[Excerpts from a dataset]
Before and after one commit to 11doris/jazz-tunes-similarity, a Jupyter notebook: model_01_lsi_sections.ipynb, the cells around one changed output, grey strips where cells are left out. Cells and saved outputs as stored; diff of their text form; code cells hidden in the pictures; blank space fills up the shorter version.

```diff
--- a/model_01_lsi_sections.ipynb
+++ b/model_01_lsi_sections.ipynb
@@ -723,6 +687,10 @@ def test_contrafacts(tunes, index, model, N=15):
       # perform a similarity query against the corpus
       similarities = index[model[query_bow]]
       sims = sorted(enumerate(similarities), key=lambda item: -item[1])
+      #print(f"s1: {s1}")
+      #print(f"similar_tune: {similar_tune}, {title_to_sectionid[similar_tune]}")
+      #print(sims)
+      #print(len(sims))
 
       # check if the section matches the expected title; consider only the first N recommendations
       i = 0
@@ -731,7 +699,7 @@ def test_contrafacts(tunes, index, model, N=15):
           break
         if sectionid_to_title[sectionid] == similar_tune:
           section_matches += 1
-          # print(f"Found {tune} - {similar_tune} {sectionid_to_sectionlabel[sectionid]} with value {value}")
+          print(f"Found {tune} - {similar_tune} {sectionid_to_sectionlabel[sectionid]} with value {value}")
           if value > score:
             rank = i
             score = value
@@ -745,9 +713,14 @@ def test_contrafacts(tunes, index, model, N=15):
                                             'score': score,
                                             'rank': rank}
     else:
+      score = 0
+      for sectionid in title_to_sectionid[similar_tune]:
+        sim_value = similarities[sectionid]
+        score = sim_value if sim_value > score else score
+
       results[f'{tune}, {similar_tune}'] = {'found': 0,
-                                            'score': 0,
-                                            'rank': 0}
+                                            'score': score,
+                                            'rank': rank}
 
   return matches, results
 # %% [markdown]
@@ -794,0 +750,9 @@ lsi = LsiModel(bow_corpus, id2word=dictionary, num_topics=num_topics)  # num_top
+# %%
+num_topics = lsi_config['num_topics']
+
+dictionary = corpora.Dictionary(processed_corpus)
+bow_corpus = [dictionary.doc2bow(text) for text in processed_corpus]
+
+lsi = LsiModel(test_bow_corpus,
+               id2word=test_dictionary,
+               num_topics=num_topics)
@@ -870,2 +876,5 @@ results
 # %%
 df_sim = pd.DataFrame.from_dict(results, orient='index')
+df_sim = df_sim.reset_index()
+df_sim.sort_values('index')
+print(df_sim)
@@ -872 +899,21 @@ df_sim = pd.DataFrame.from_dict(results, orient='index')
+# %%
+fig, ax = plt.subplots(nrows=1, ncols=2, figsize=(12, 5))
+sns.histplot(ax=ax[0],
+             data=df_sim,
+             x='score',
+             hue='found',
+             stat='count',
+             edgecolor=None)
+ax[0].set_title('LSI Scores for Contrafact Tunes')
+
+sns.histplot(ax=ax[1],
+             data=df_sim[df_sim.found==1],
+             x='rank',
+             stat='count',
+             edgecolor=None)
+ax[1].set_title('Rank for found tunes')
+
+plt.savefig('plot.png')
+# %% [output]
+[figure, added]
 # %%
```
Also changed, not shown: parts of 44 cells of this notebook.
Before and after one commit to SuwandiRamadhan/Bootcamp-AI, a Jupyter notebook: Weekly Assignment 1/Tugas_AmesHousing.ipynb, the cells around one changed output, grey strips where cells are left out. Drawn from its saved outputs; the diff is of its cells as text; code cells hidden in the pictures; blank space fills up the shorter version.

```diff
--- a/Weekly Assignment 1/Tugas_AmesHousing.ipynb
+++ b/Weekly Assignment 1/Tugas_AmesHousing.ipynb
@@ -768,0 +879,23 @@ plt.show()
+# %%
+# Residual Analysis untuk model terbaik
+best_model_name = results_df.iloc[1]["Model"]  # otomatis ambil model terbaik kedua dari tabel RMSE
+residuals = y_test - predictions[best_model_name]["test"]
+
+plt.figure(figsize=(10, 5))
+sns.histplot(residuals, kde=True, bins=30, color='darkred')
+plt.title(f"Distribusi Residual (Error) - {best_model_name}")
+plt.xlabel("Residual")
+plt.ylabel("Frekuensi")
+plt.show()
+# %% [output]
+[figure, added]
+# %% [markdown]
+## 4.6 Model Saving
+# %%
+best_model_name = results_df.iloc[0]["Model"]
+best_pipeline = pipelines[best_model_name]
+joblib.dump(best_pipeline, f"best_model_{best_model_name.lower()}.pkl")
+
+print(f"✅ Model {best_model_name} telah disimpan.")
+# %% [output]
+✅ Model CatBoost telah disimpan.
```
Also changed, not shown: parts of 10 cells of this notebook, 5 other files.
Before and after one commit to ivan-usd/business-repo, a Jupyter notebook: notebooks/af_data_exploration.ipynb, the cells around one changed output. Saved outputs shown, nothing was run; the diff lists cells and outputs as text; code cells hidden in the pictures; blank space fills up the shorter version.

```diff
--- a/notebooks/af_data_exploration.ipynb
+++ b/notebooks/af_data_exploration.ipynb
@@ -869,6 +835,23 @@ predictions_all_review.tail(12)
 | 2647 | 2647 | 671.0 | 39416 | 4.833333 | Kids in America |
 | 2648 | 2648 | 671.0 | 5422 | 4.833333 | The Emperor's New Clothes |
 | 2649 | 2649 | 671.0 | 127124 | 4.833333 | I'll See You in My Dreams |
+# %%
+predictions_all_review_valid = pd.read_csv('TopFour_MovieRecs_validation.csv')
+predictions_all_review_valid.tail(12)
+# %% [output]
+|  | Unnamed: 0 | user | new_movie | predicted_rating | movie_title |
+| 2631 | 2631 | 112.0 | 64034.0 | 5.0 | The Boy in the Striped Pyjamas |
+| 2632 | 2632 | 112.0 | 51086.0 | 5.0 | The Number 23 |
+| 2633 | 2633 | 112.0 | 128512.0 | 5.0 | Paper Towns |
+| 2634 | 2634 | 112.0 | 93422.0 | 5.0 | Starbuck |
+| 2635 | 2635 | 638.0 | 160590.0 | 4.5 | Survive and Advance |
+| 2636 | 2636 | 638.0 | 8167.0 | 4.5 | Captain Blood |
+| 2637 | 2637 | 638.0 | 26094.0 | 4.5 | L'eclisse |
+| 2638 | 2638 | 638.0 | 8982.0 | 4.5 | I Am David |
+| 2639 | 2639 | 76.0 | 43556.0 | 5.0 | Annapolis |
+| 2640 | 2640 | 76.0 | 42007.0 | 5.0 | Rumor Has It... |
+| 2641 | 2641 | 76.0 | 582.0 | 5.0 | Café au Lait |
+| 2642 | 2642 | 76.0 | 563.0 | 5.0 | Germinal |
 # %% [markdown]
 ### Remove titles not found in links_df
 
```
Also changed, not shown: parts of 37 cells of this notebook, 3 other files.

● Task requirements: Using the entries above, please restate each one word for word.

● Answer to this task:
Before and after one commit to 11doris/jazz-tunes-similarity, a Jupyter notebook: model_01_lsi_sections.ipynb, the cells around one changed output, grey strips where cells are left out. Cells and saved outputs as stored; diff of their text form; code cells hidden in the pictures; blank space fills up the shorter version.

```diff
--- a/model_01_lsi_sections.ipynb
+++ b/model_01_lsi_sections.ipynb
@@ -723,6 +687,10 @@ def test_contrafacts(tunes, index, model, N=15):
       # perform a similarity query against the corpus
       similarities = index[model[query_bow]]
       sims = sorted(enumerate(similarities), key=lambda item: -item[1])
+      #print(f"s1: {s1}")
+      #print(f"similar_tune: {similar_tune}, {title_to_sectionid[similar_tune]}")
+      #print(sims)
+      #print(len(sims))
 
       # check if the section matches the expected title; consider only the first N recommendations
       i = 0
@@ -731,7 +699,7 @@ def test_contrafacts(tunes, index, model, N=15):
           break
         if sectionid_to_title[sectionid] == similar_tune:
           section_matches += 1
-          # print(f"Found {tune} - {similar_tune} {sectionid_to_sectionlabel[sectionid]} with value {value}")
+          print(f"Found {tune} - {similar_tune} {sectionid_to_sectionlabel[sectionid]} with value {value}")
           if value > score:
             rank = i
             score = value
@@ -745,9 +713,14 @@ def test_contrafacts(tunes, index, model, N=15):
                                             'score': score,
                                             'rank': rank}
     else:
+      score = 0
+      for sectionid in title_to_sectionid[similar_tune]:
+        sim_value = similarities[sectionid]
+        score = sim_value if sim_value > score else score
+
       results[f'{tune}, {similar_tune}'] = {'found': 0,
-                                            'score': 0,
-                                            'rank': 0}
+                                            'score': score,
+                                            'rank': rank}
 
   return matches, results
 # %% [markdown]
@@ -794,0 +750,9 @@ lsi = LsiModel(bow_corpus, id2word=dictionary, num_topics=num_topics)  # num_top
+# %%
+num_topics = lsi_config['num_topics']
+
+dictionary = corpora.Dictionary(processed_corpus)
+bow_corpus = [dictionary.doc2bow(text) for text in processed_corpus]
+
+lsi = LsiModel(test_bow_corpus,
+               id2word=test_dictionary,
+               num_topics=num_topics)
@@ -870,2 +876,5 @@ results
 # %%
 df_sim = pd.DataFrame.from_dict(results, orient='index')
+df_sim = df_sim.reset_index()
+df_sim.sort_values('index')
+print(df_sim)
@@ -872 +899,21 @@ df_sim = pd.DataFrame.from_dict(results, orient='index')
+# %%
+fig, ax = plt.subplots(nrows=1, ncols=2, figsize=(12, 5))
+sns.histplot(ax=ax[0],
+             data=df_sim,
+             x='score',
+             hue='found',
+             stat='count',
+             edgecolor=None)
+ax[0].set_title('LSI Scores for Contrafact Tunes')
+
+sns.histplot(ax=ax[1],
+             data=df_sim[df_sim.found==1],
+             x='rank',
+             stat='count',
+             edgecolor=None)
+ax[1].set_title('Rank for found tunes')
+
+plt.savefig('plot.png')
+# %% [output]
+[figure, added]
 # %%
```
Also changed, not shown: parts of 44 cells of this notebook.
Before and after one commit to SuwandiRamadhan/Bootcamp-AI, a Jupyter notebook: Weekly Assignment 1/Tugas_AmesHousing.ipynb, the cells around one changed output, grey strips where cells are left out. Drawn from its saved outputs; the diff is of its cells as text; code cells hidden in the pictures; blank space fills up the shorter version.

```diff
--- a/Weekly Assignment 1/Tugas_AmesHousing.ipynb
+++ b/Weekly Assignment 1/Tugas_AmesHousing.ipynb
@@ -768,0 +879,23 @@ plt.show()
+# %%
+# Residual Analysis untuk model terbaik
+best_model_name = results_df.iloc[1]["Model"]  # otomatis ambil model terbaik kedua dari tabel RMSE
+residuals = y_test - predictions[best_model_name]["test"]
+
+plt.figure(figsize=(10, 5))
+sns.histplot(residuals, kde=True, bins=30, color='darkred')
+plt.title(f"Distribusi Residual (Error) - {best_model_name}")
+plt.xlabel("Residual")
+plt.ylabel("Frekuensi")
+plt.show()
+# %% [output]
+[figure, added]
+# %% [markdown]
+## 4.6 Model Saving
+# %%
+best_model_name = results_df.iloc[0]["Model"]
+best_pipeline = pipelines[best_model_name]
+joblib.dump(best_pipeline, f"best_model_{best_model_name.lower()}.pkl")
+
+print(f"✅ Model {best_model_name} telah disimpan.")
+# %% [output]
+✅ Model CatBoost telah disimpan.
```
Also changed, not shown: parts of 10 cells of this notebook, 5 other files.
Before and after one commit to ivan-usd/business-repo, a Jupyter notebook: notebooks/af_data_exploration.ipynb, the cells around one changed output. Saved outputs shown, nothing was run; the diff lists cells and outputs as text; code cells hidden in the pictures; blank space fills up the shorter version.

```diff
--- a/notebooks/af_data_exploration.ipynb
+++ b/notebooks/af_data_exploration.ipynb
@@ -869,6 +835,23 @@ predictions_all_review.tail(12)
 | 2647 | 2647 | 671.0 | 39416 | 4.833333 | Kids in America |
 | 2648 | 2648 | 671.0 | 5422 | 4.833333 | The Emperor's New Clothes |
 | 2649 | 2649 | 671.0 | 127124 | 4.833333 | I'll See You in My Dreams |
+# %%
+predictions_all_review_valid = pd.read_csv('TopFour_MovieRecs_validation.csv')
+predictions_all_review_valid.tail(12)
+# %% [output]
+|  | Unnamed: 0 | user | new_movie | predicted_rating | movie_title |
+| 2631 | 2631 | 112.0 | 64034.0 | 5.0 | The Boy in the Striped Pyjamas |
+| 2632 | 2632 | 112.0 | 51086.0 | 5.0 | The Number 23 |
+| 2633 | 2633 | 112.0 | 128512.0 | 5.0 | Paper Towns |
+| 2634 | 2634 | 112.0 | 93422.0 | 5.0 | Starbuck |
+| 2635 | 2635 | 638.0 | 160590.0 | 4.5 | Survive and Advance |
+| 2636 | 2636 | 638.0 | 8167.0 | 4.5 | Captain Blood |
+| 2637 | 2637 | 638.0 | 26094.0 | 4.5 | L'eclisse |
+| 2638 | 2638 | 638.0 | 8982.0 | 4.5 | I Am David |
+| 2639 | 2639 | 76.0 | 43556.0 | 5.0 | Annapolis |
+| 2640 | 2640 | 76.0 | 42007.0 | 5.0 | Rumor Has It... |
+| 2641 | 2641 | 76.0 | 582.0 | 5.0 | Café au Lait |
+| 2642 | 2642 | 76.0 | 563.0 | 5.0 | Germinal |
 # %% [markdown]
 ### Remove titles not found in links_df
 
```
Also changed, not shown: parts of 37 cells of this notebook, 3 other files.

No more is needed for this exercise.